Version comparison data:
★ ★ ★

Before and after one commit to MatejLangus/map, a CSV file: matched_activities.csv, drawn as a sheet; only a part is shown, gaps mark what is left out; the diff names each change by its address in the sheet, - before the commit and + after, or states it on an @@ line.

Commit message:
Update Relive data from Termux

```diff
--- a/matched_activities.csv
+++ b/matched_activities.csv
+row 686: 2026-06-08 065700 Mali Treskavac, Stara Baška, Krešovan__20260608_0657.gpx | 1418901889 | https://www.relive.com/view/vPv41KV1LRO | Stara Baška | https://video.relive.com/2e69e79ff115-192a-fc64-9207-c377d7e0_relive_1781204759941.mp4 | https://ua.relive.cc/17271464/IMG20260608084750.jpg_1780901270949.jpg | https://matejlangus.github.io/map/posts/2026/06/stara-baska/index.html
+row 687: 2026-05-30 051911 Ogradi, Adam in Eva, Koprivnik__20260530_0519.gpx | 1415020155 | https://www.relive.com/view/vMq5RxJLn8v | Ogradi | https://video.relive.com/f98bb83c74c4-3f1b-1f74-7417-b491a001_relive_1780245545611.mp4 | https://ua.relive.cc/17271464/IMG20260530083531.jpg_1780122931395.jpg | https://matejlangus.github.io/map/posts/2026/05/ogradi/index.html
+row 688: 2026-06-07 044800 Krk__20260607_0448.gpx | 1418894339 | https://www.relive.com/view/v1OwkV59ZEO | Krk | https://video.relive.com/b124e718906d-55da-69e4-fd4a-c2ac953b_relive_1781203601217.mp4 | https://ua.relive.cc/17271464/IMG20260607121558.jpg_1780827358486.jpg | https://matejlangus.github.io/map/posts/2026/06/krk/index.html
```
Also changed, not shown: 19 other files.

★ ★ ★

Your assignment:
A copy of each line in the data above that holds the string "shown" is needed.

Completed task:
Before and after one commit to MatejLangus/map, a CSV file: matched_activities.csv, drawn as a sheet; only a part is shown, gaps mark what is left out; the diff names each change by its address in the sheet, - before the commit and + after, or states it on an @@ line.
Also changed, not shown: 19 other files.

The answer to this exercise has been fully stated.